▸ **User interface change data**
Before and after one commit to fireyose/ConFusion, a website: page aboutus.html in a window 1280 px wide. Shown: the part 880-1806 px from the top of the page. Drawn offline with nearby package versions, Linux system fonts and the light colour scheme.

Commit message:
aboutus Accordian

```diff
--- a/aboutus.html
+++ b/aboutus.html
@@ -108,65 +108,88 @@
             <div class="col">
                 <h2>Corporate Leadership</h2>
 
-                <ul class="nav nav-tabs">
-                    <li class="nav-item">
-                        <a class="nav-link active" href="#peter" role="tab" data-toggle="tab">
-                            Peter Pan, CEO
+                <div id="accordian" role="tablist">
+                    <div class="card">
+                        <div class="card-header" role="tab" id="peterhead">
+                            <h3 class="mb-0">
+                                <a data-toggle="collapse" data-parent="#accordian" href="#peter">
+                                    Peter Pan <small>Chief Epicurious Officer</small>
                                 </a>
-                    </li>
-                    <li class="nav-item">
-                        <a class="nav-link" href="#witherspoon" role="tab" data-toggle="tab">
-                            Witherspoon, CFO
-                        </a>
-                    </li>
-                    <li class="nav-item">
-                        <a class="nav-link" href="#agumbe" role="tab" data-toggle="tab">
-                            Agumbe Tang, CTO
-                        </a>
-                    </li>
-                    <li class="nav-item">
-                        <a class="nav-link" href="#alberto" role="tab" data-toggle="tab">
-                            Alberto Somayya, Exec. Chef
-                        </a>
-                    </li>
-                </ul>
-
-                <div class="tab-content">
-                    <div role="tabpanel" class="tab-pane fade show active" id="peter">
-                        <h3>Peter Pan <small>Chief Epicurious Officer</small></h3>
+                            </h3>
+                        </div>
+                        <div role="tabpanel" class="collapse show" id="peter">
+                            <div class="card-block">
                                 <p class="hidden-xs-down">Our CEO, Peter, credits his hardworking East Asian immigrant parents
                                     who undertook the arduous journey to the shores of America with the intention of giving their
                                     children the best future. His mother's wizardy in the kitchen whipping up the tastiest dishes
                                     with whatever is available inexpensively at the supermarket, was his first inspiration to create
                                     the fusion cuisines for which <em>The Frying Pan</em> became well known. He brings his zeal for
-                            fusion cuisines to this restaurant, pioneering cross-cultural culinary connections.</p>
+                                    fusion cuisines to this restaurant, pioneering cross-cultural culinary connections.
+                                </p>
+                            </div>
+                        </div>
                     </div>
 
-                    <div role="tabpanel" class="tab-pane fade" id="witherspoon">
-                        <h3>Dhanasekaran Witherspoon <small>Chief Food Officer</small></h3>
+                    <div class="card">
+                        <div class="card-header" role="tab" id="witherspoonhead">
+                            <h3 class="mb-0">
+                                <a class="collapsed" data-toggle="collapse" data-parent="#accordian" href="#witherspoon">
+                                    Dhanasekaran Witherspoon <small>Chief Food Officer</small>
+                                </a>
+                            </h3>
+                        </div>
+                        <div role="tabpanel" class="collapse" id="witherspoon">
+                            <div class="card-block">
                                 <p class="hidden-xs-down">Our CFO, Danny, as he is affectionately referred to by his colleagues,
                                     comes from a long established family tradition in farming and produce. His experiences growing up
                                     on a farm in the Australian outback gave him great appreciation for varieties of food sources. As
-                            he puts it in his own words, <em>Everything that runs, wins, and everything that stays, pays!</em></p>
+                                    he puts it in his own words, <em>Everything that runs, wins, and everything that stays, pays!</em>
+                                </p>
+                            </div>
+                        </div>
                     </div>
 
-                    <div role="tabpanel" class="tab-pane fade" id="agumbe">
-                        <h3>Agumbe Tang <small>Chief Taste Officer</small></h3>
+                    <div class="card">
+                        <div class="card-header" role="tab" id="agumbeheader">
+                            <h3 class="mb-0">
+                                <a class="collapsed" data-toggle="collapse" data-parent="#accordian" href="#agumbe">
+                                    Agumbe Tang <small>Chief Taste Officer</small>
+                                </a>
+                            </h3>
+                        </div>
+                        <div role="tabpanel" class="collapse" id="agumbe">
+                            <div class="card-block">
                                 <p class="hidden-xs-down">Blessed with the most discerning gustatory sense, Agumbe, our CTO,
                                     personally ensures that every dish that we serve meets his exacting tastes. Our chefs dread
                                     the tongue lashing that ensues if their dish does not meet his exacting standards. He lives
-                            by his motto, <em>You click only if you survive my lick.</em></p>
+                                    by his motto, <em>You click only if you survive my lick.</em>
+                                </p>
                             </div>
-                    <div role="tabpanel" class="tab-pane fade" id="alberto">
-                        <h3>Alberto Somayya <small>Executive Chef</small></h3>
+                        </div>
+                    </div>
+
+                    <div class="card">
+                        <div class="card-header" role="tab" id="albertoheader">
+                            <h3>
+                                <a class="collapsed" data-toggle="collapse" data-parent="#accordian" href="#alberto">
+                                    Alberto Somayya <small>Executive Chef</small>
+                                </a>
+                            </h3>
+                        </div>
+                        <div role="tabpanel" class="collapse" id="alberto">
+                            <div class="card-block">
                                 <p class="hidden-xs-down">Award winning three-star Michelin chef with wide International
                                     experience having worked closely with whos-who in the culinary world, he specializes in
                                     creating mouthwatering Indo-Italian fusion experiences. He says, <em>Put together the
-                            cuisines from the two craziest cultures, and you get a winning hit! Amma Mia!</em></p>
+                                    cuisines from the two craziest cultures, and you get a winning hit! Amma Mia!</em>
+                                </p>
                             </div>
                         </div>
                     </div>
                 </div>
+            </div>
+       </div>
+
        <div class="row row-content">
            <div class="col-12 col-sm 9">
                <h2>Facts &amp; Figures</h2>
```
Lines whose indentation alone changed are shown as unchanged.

▸ **Exercise**
Give every entry once more, exactly as it reads.

▸ **Solution for this task**
Before and after one commit to fireyose/ConFusion, a website: page aboutus.html in a window 1280 px wide. Shown: the part 880-1806 px from the top of the page. Drawn offline with nearby package versions, Linux system fonts and the light colour scheme.

Commit message:
aboutus Accordian

```diff
--- a/aboutus.html
+++ b/aboutus.html
@@ -108,65 +108,88 @@
             <div class="col">
                 <h2>Corporate Leadership</h2>
 
-                <ul class="nav nav-tabs">
-                    <li class="nav-item">
-                        <a class="nav-link active" href="#peter" role="tab" data-toggle="tab">
-                            Peter Pan, CEO
+                <div id="accordian" role="tablist">
+                    <div class="card">
+                        <div class="card-header" role="tab" id="peterhead">
+                            <h3 class="mb-0">
+                                <a data-toggle="collapse" data-parent="#accordian" href="#peter">
+                                    Peter Pan <small>Chief Epicurious Officer</small>
                                 </a>
-                    </li>
-                    <li class="nav-item">
-                        <a class="nav-link" href="#witherspoon" role="tab" data-toggle="tab">
-                            Witherspoon, CFO
-                        </a>
-                    </li>
-                    <li class="nav-item">
-                        <a class="nav-link" href="#agumbe" role="tab" data-toggle="tab">
-                            Agumbe Tang, CTO
-                        </a>
-                    </li>
-                    <li class="nav-item">
-                        <a class="nav-link" href="#alberto" role="tab" data-toggle="tab">
-                            Alberto Somayya, Exec. Chef
-                        </a>
-                    </li>
-                </ul>
-
-                <div class="tab-content">
-                    <div role="tabpanel" class="tab-pane fade show active" id="peter">
-                        <h3>Peter Pan <small>Chief Epicurious Officer</small></h3>
+                            </h3>
+                        </div>
+                        <div role="tabpanel" class="collapse show" id="peter">
+                            <div class="card-block">
                                 <p class="hidden-xs-down">Our CEO, Peter, credits his hardworking East Asian immigrant parents
                                     who undertook the arduous journey to the shores of America with the intention of giving their
                                     children the best future. His mother's wizardy in the kitchen whipping up the tastiest dishes
                                     with whatever is available inexpensively at the supermarket, was his first inspiration to create
                                     the fusion cuisines for which <em>The Frying Pan</em> became well known. He brings his zeal for
-                            fusion cuisines to this restaurant, pioneering cross-cultural culinary connections.</p>
+                                    fusion cuisines to this restaurant, pioneering cross-cultural culinary connections.
+                                </p>
+                            </div>
+                        </div>
                     </div>
 
-                    <div role="tabpanel" class="tab-pane fade" id="witherspoon">
-                        <h3>Dhanasekaran Witherspoon <small>Chief Food Officer</small></h3>
+                    <div class="card">
+                        <div class="card-header" role="tab" id="witherspoonhead">
+                            <h3 class="mb-0">
+                                <a class="collapsed" data-toggle="collapse" data-parent="#accordian" href="#witherspoon">
+                                    Dhanasekaran Witherspoon <small>Chief Food Officer</small>
+                                </a>
+                            </h3>
+                        </div>
+                        <div role="tabpanel" class="collapse" id="witherspoon">
+                            <div class="card-block">
                                 <p class="hidden-xs-down">Our CFO, Danny, as he is affectionately referred to by his colleagues,
                                     comes from a long established family tradition in farming and produce. His experiences growing up
                                     on a farm in the Australian outback gave him great appreciation for varieties of food sources. As
-                            he puts it in his own words, <em>Everything that runs, wins, and everything that stays, pays!</em></p>
+                                    he puts it in his own words, <em>Everything that runs, wins, and everything that stays, pays!</em>
+                                </p>
+                            </div>
+                        </div>
                     </div>
 
-                    <div role="tabpanel" class="tab-pane fade" id="agumbe">
-                        <h3>Agumbe Tang <small>Chief Taste Officer</small></h3>
+                    <div class="card">
+                        <div class="card-header" role="tab" id="agumbeheader">
+                            <h3 class="mb-0">
+                                <a class="collapsed" data-toggle="collapse" data-parent="#accordian" href="#agumbe">
+                                    Agumbe Tang <small>Chief Taste Officer</small>
+                                </a>
+                            </h3>
+                        </div>
+                        <div role="tabpanel" class="collapse" id="agumbe">
+                            <div class="card-block">
                                 <p class="hidden-xs-down">Blessed with the most discerning gustatory sense, Agumbe, our CTO,
                                     personally ensures that every dish that we serve meets his exacting tastes. Our chefs dread
                                     the tongue lashing that ensues if their dish does not meet his exacting standards. He lives
-                            by his motto, <em>You click only if you survive my lick.</em></p>
+                                    by his motto, <em>You click only if you survive my lick.</em>
+                                </p>
                             </div>
-                    <div role="tabpanel" class="tab-pane fade" id="alberto">
-                        <h3>Alberto Somayya <small>Executive Chef</small></h3>
+                        </div>
+                    </div>
+
+                    <div class="card">
+                        <div class="card-header" role="tab" id="albertoheader">
+                            <h3>
+                                <a class="collapsed" data-toggle="collapse" data-parent="#accordian" href="#alberto">
+                                    Alberto Somayya <small>Executive Chef</small>
+                                </a>
+                            </h3>
+                        </div>
+                        <div role="tabpanel" class="collapse" id="alberto">
+                            <div class="card-block">
                                 <p class="hidden-xs-down">Award winning three-star Michelin chef with wide International
                                     experience having worked closely with whos-who in the culinary world, he specializes in
                                     creating mouthwatering Indo-Italian fusion experiences. He says, <em>Put together the
-                            cuisines from the two craziest cultures, and you get a winning hit! Amma Mia!</em></p>
+                                    cuisines from the two craziest cultures, and you get a winning hit! Amma Mia!</em>
+                                </p>
                             </div>
                         </div>
                     </div>
                 </div>
+            </div>
+       </div>
+
        <div class="row row-content">
            <div class="col-12 col-sm 9">
                <h2>Facts &amp; Figures</h2>
```
Lines whose indentation alone changed are shown as unchanged.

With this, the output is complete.